→ DIRECTIONS: Set down every entry word for word. Omit the pictures.

___ DATA EXCERPTS ___

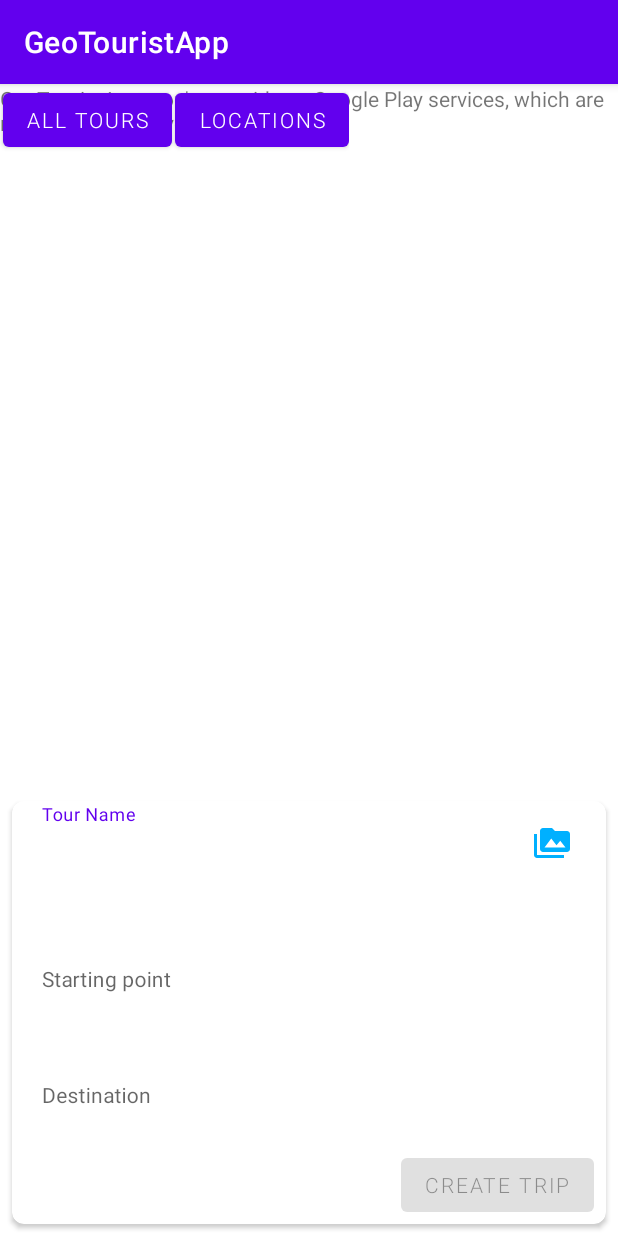
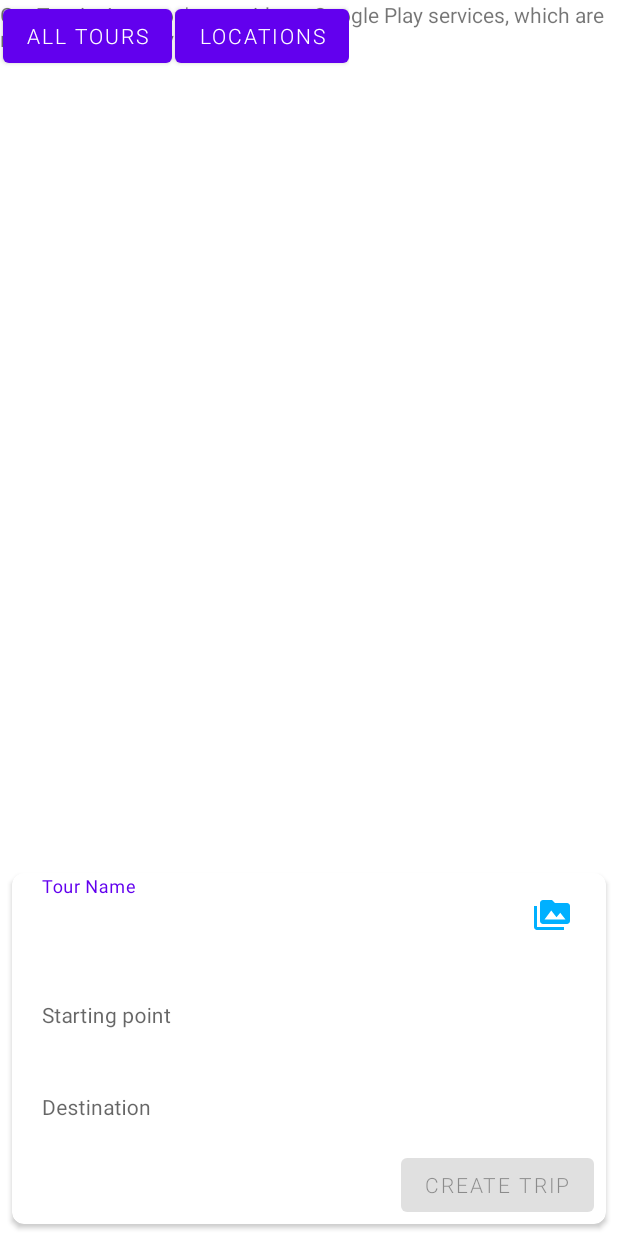
Before and after one commit to rsinghsep/GeoTouristApp, an Android app: the screen it shows after launch (CreateTourActivity), on a phone screen of 412 x 824 dp. Run offline under Robolectric (Android 15) with nearby library versions, the phone set to English and light mode, and no system bars; our stand-ins replace Room's generated code, data binding.

Commit message:
changed the theme to no action bar and updated view

```diff
--- a/app/src/main/res/layout/card_create_trip.xml
+++ b/app/src/main/res/layout/card_create_trip.xml
@@ -35,18 +35,18 @@
             <com.google.android.material.textfield.TextInputLayout
                 android:id="@+id/tilTourName"
                 style="@style/AppTextInputLayout"
+                android:layout_width="150dp"
                 app:layout_constraintStart_toStartOf="parent"
-                app:layout_constraintTop_toTopOf="parent" >
+                app:layout_constraintTop_toTopOf="parent">
 
                 <EditText
                     android:id="@+id/edtTourName"
                     style="@style/AppTextInputEditText"
+                    android:enabled="true"
                     android:hint="Tour Name"
                     android:inputType="textMultiLine"
-                    android:lines="2"
-                    android:maxLines="2"
+                    android:maxLines="1"
                     android:text="@={viewModel.tourName}"
-                    android:enabled="true"
                     android:textSize="14sp" />
 
             </com.google.android.material.textfield.TextInputLayout>
@@ -62,9 +62,9 @@
                     style="@style/AppTextInputEditText"
                     android:hint="Starting point"
                     android:inputType="textMultiLine"
-                    android:lines="2"
+                    android:lines="1"
                     android:maxLines="2"
-                    android:text="@{viewModel.startingAddress}"
+                    android:text='@{viewModel.startingAddress}'
                     android:textSize="14sp" />
 
             </com.google.android.material.textfield.TextInputLayout>
@@ -80,7 +80,7 @@
                     style="@style/AppTextInputEditText"
                     android:hint="Destination"
                     android:inputType="textMultiLine"
-                    android:lines="2"
+                    android:lines="1"
                     android:maxLines="2"
                     android:text="@{viewModel.destinationAddress}"
                     android:textSize="14sp" />
--- a/app/src/main/res/values/styles.xml
+++ b/app/src/main/res/values/styles.xml
@@ -1,6 +1,6 @@
 <resources>
     <!-- Base application theme. -->
-    <style name="AppTheme" parent="Theme.MaterialComponents.Light.DarkActionBar">
+    <style name="AppTheme" parent="Theme.MaterialComponents.Light.NoActionBar">
         <!-- Customize your theme here. -->
         <item name="colorPrimary">@color/colorPrimary</item>
         <item name="colorPrimaryDark">@color/colorPrimaryDark</item>
```
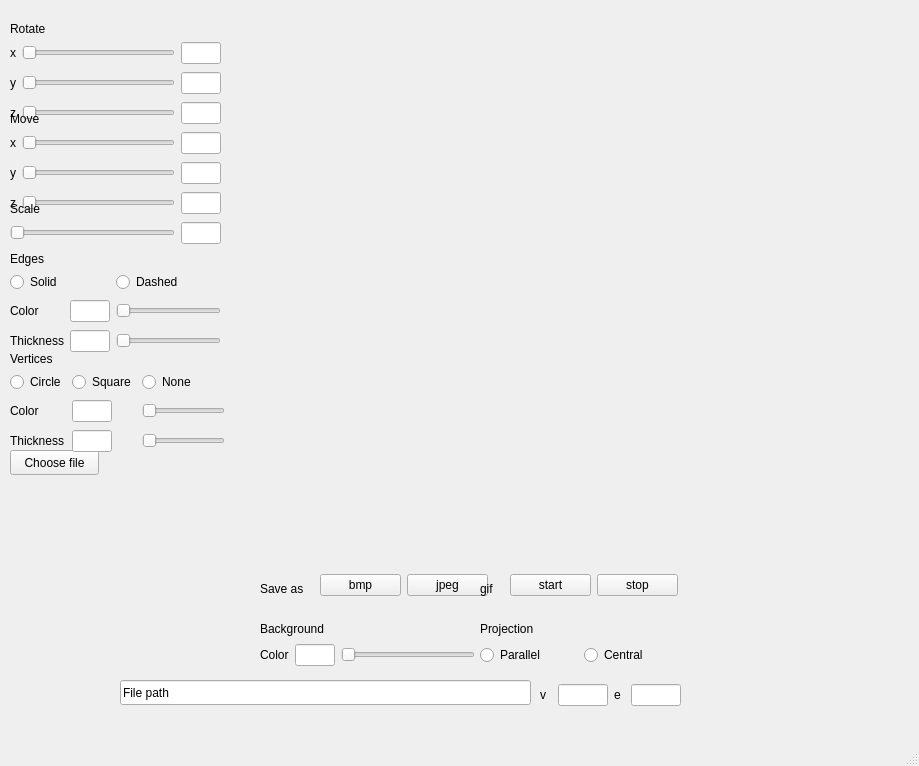
First picture: the form in src/core/mainwindow.ui, repository mynativesneverdie/3DViewer_v1.0_by_kents, before the edit.
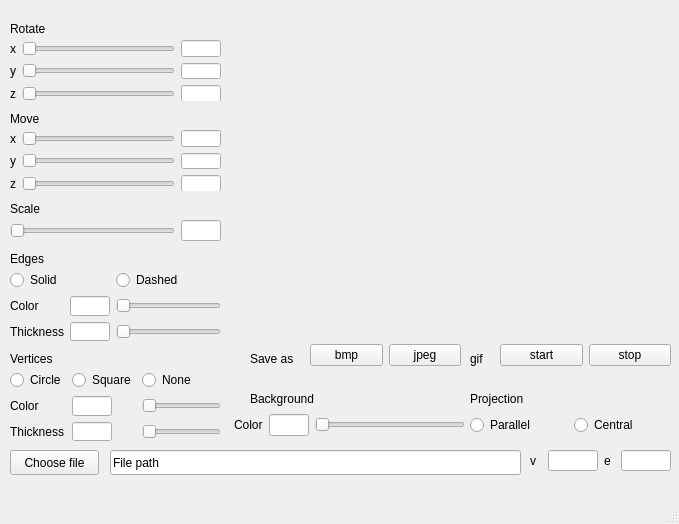
Second picture: the form after the edit.

What changed in the file:
```diff
--- a/src/core/mainwindow.ui
+++ b/src/core/mainwindow.ui
@@ -6,8 +6,8 @@
    <rect>
     <x>0</x>
     <y>0</y>
-    <width>919</width>
-    <height>766</height>
+    <width>679</width>
+    <height>524</height>
    </rect>
   </property>
   <property name="windowTitle">
@@ -30,8 +30,8 @@
    <widget class="QLineEdit" name="lineEdit">
     <property name="geometry">
      <rect>
-      <x>120</x>
-      <y>680</y>
+      <x>110</x>
+      <y>450</y>
       <width>411</width>
       <height>25</height>
      </rect>
@@ -46,7 +46,7 @@
       <x>10</x>
       <y>40</y>
       <width>211</width>
-      <height>89</height>
+      <height>61</height>
      </rect>
     </property>
     <layout class="QGridLayout" name="gridLayout">
@@ -130,7 +130,7 @@
       <x>10</x>
       <y>130</y>
       <width>211</width>
-      <height>89</height>
+      <height>61</height>
      </rect>
     </property>
     <layout class="QGridLayout" name="gridLayout_3">
@@ -240,7 +240,7 @@
       <x>10</x>
       <y>220</y>
       <width>211</width>
-      <height>27</height>
+      <height>21</height>
      </rect>
     </property>
     <layout class="QGridLayout" name="gridLayout_4">
@@ -279,10 +279,10 @@
    <widget class="QWidget" name="gridLayoutWidget_4">
     <property name="geometry">
      <rect>
-      <x>540</x>
-      <y>680</y>
+      <x>530</x>
+      <y>450</y>
       <width>141</width>
-      <height>31</height>
+      <height>21</height>
      </rect>
     </property>
     <layout class="QGridLayout" name="gridLayout_5">
@@ -341,7 +341,7 @@
       <x>10</x>
       <y>270</y>
       <width>211</width>
-      <height>87</height>
+      <height>71</height>
      </rect>
     </property>
     <layout class="QGridLayout" name="gridLayout_6">
@@ -427,8 +427,8 @@
      <rect>
       <x>10</x>
       <y>370</y>
-      <width>215</width>
-      <height>87</height>
+      <width>211</width>
+      <height>71</height>
      </rect>
     </property>
     <layout class="QGridLayout" name="gridLayout_7">
@@ -506,9 +506,9 @@
    <widget class="QWidget" name="gridLayoutWidget_7">
     <property name="geometry">
      <rect>
-      <x>260</x>
-      <y>640</y>
-      <width>215</width>
+      <x>234</x>
+      <y>410</y>
+      <width>231</width>
       <height>31</height>
      </rect>
     </property>
@@ -542,8 +542,8 @@
    <widget class="QLabel" name="label_21">
     <property name="geometry">
      <rect>
-      <x>260</x>
-      <y>620</y>
+      <x>250</x>
+      <y>390</y>
       <width>81</width>
       <height>17</height>
      </rect>
@@ -555,8 +555,8 @@
    <widget class="QLabel" name="label_22">
     <property name="geometry">
      <rect>
-      <x>480</x>
-      <y>620</y>
+      <x>470</x>
+      <y>390</y>
       <width>81</width>
       <height>17</height>
      </rect>
@@ -568,8 +568,8 @@
    <widget class="QWidget" name="gridLayoutWidget_8">
     <property name="geometry">
      <rect>
-      <x>480</x>
-      <y>640</y>
+      <x>470</x>
+      <y>410</y>
       <width>201</width>
       <height>31</height>
      </rect>
@@ -594,8 +594,8 @@
    <widget class="QLabel" name="label_25">
     <property name="geometry">
      <rect>
-      <x>260</x>
-      <y>580</y>
+      <x>250</x>
+      <y>350</y>
       <width>81</width>
       <height>17</height>
      </rect>
@@ -607,9 +607,9 @@
    <widget class="QWidget" name="gridLayoutWidget_9">
     <property name="geometry">
      <rect>
-      <x>320</x>
-      <y>570</y>
-      <width>168</width>
+      <x>310</x>
+      <y>340</y>
+      <width>151</width>
       <height>31</height>
      </rect>
     </property>
@@ -633,8 +633,8 @@
    <widget class="QLabel" name="label_26">
     <property name="geometry">
      <rect>
-      <x>480</x>
-      <y>580</y>
+      <x>470</x>
+      <y>350</y>
       <width>81</width>
       <height>17</height>
      </rect>
@@ -646,9 +646,9 @@
    <widget class="QWidget" name="gridLayoutWidget_10">
     <property name="geometry">
      <rect>
-      <x>510</x>
-      <y>570</y>
-      <width>168</width>
+      <x>500</x>
+      <y>340</y>
+      <width>171</width>
       <height>31</height>
      </rect>
     </property>
@@ -674,8 +674,8 @@
      <rect>
       <x>230</x>
       <y>10</y>
-      <width>681</width>
-      <height>551</height>
+      <width>441</width>
+      <height>321</height>
      </rect>
     </property>
     <layout class="QGridLayout" name="gridLayout_2"/>
```
Left out of the diff: 2 changed lines with no effect on the pictures.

___

→ RESULT:
Before and after one commit to rsinghsep/GeoTouristApp, an Android app: the screen it shows after launch (CreateTourActivity), on a phone screen of 412 x 824 dp. Run offline under Robolectric (Android 15) with nearby library versions, the phone set to English and light mode, and no system bars; our stand-ins replace Room's generated code, data binding.

Commit message:
changed the theme to no action bar and updated view

```diff
--- a/app/src/main/res/layout/card_create_trip.xml
+++ b/app/src/main/res/layout/card_create_trip.xml
@@ -35,18 +35,18 @@
             <com.google.android.material.textfield.TextInputLayout
                 android:id="@+id/tilTourName"
                 style="@style/AppTextInputLayout"
+                android:layout_width="150dp"
                 app:layout_constraintStart_toStartOf="parent"
-                app:layout_constraintTop_toTopOf="parent" >
+                app:layout_constraintTop_toTopOf="parent">
 
                 <EditText
                     android:id="@+id/edtTourName"
                     style="@style/AppTextInputEditText"
+                    android:enabled="true"
                     android:hint="Tour Name"
                     android:inputType="textMultiLine"
-                    android:lines="2"
-                    android:maxLines="2"
+                    android:maxLines="1"
                     android:text="@={viewModel.tourName}"
-                    android:enabled="true"
                     android:textSize="14sp" />
 
             </com.google.android.material.textfield.TextInputLayout>
@@ -62,9 +62,9 @@
                     style="@style/AppTextInputEditText"
                     android:hint="Starting point"
                     android:inputType="textMultiLine"
-                    android:lines="2"
+                    android:lines="1"
                     android:maxLines="2"
-                    android:text="@{viewModel.startingAddress}"
+                    android:text='@{viewModel.startingAddress}'
                     android:textSize="14sp" />
 
             </com.google.android.material.textfield.TextInputLayout>
@@ -80,7 +80,7 @@
                     style="@style/AppTextInputEditText"
                     android:hint="Destination"
                     android:inputType="textMultiLine"
-                    android:lines="2"
+                    android:lines="1"
                     android:maxLines="2"
                     android:text="@{viewModel.destinationAddress}"
                     android:textSize="14sp" />
--- a/app/src/main/res/values/styles.xml
+++ b/app/src/main/res/values/styles.xml
@@ -1,6 +1,6 @@
 <resources>
     <!-- Base application theme. -->
-    <style name="AppTheme" parent="Theme.MaterialComponents.Light.DarkActionBar">
+    <style name="AppTheme" parent="Theme.MaterialComponents.Light.NoActionBar">
         <!-- Customize your theme here. -->
         <item name="colorPrimary">@color/colorPrimary</item>
         <item name="colorPrimaryDark">@color/colorPrimaryDark</item>
```
First picture: the form in src/core/mainwindow.ui, repository mynativesneverdie/3DViewer_v1.0_by_kents, before the edit.
Second picture: the form after the edit.

What changed in the file:
```diff
--- a/src/core/mainwindow.ui
+++ b/src/core/mainwindow.ui
@@ -6,8 +6,8 @@
    <rect>
     <x>0</x>
     <y>0</y>
-    <width>919</width>
-    <height>766</height>
+    <width>679</width>
+    <height>524</height>
    </rect>
   </property>
   <property name="windowTitle">
@@ -30,8 +30,8 @@
    <widget class="QLineEdit" name="lineEdit">
     <property name="geometry">
      <rect>
-      <x>120</x>
-      <y>680</y>
+      <x>110</x>
+      <y>450</y>
       <width>411</width>
       <height>25</height>
      </rect>
@@ -46,7 +46,7 @@
       <x>10</x>
       <y>40</y>
       <width>211</width>
-      <height>89</height>
+      <height>61</height>
      </rect>
     </property>
     <layout class="QGridLayout" name="gridLayout">
@@ -130,7 +130,7 @@
       <x>10</x>
       <y>130</y>
       <width>211</width>
-      <height>89</height>
+      <height>61</height>
      </rect>
     </property>
     <layout class="QGridLayout" name="gridLayout_3">
@@ -240,7 +240,7 @@
       <x>10</x>
       <y>220</y>
       <width>211</width>
-      <height>27</height>
+      <height>21</height>
      </rect>
     </property>
     <layout class="QGridLayout" name="gridLayout_4">
@@ -279,10 +279,10 @@
    <widget class="QWidget" name="gridLayoutWidget_4">
     <property name="geometry">
      <rect>
-      <x>540</x>
-      <y>680</y>
+      <x>530</x>
+      <y>450</y>
       <width>141</width>
-      <height>31</height>
+      <height>21</height>
      </rect>
     </property>
     <layout class="QGridLayout" name="gridLayout_5">
@@ -341,7 +341,7 @@
       <x>10</x>
       <y>270</y>
       <width>211</width>
-      <height>87</height>
+      <height>71</height>
      </rect>
     </property>
     <layout class="QGridLayout" name="gridLayout_6">
@@ -427,8 +427,8 @@
      <rect>
       <x>10</x>
       <y>370</y>
-      <width>215</width>
-      <height>87</height>
+      <width>211</width>
+      <height>71</height>
      </rect>
     </property>
     <layout class="QGridLayout" name="gridLayout_7">
@@ -506,9 +506,9 @@
    <widget class="QWidget" name="gridLayoutWidget_7">
     <property name="geometry">
      <rect>
-      <x>260</x>
-      <y>640</y>
-      <width>215</width>
+      <x>234</x>
+      <y>410</y>
+      <width>231</width>
       <height>31</height>
      </rect>
     </property>
@@ -542,8 +542,8 @@
    <widget class="QLabel" name="label_21">
     <property name="geometry">
      <rect>
-      <x>260</x>
-      <y>620</y>
+      <x>250</x>
+      <y>390</y>
       <width>81</width>
       <height>17</height>
      </rect>
@@ -555,8 +555,8 @@
    <widget class="QLabel" name="label_22">
     <property name="geometry">
      <rect>
-      <x>480</x>
-      <y>620</y>
+      <x>470</x>
+      <y>390</y>
       <width>81</width>
       <height>17</height>
      </rect>
@@ -568,8 +568,8 @@
    <widget class="QWidget" name="gridLayoutWidget_8">
     <property name="geometry">
      <rect>
-      <x>480</x>
-      <y>640</y>
+      <x>470</x>
+      <y>410</y>
       <width>201</width>
       <height>31</height>
      </rect>
@@ -594,8 +594,8 @@
    <widget class="QLabel" name="label_25">
     <property name="geometry">
      <rect>
-      <x>260</x>
-      <y>580</y>
+      <x>250</x>
+      <y>350</y>
       <width>81</width>
       <height>17</height>
      </rect>
@@ -607,9 +607,9 @@
    <widget class="QWidget" name="gridLayoutWidget_9">
     <property name="geometry">
      <rect>
-      <x>320</x>
-      <y>570</y>
-      <width>168</width>
+      <x>310</x>
+      <y>340</y>
+      <width>151</width>
       <height>31</height>
      </rect>
     </property>
@@ -633,8 +633,8 @@
    <widget class="QLabel" name="label_26">
     <property name="geometry">
      <rect>
-      <x>480</x>
-      <y>580</y>
+      <x>470</x>
+      <y>350</y>
       <width>81</width>
       <height>17</height>
      </rect>
@@ -646,9 +646,9 @@
    <widget class="QWidget" name="gridLayoutWidget_10">
     <property name="geometry">
      <rect>
-      <x>510</x>
-      <y>570</y>
-      <width>168</width>
+      <x>500</x>
+      <y>340</y>
+      <width>171</width>
       <height>31</height>
      </rect>
     </property>
@@ -674,8 +674,8 @@
      <rect>
       <x>230</x>
       <y>10</y>
-      <width>681</width>
-      <height>551</height>
+      <width>441</width>
+      <height>321</height>
      </rect>
     </property>
     <layout class="QGridLayout" name="gridLayout_2"/>
```
Left out of the diff: 2 changed lines with no effect on the pictures.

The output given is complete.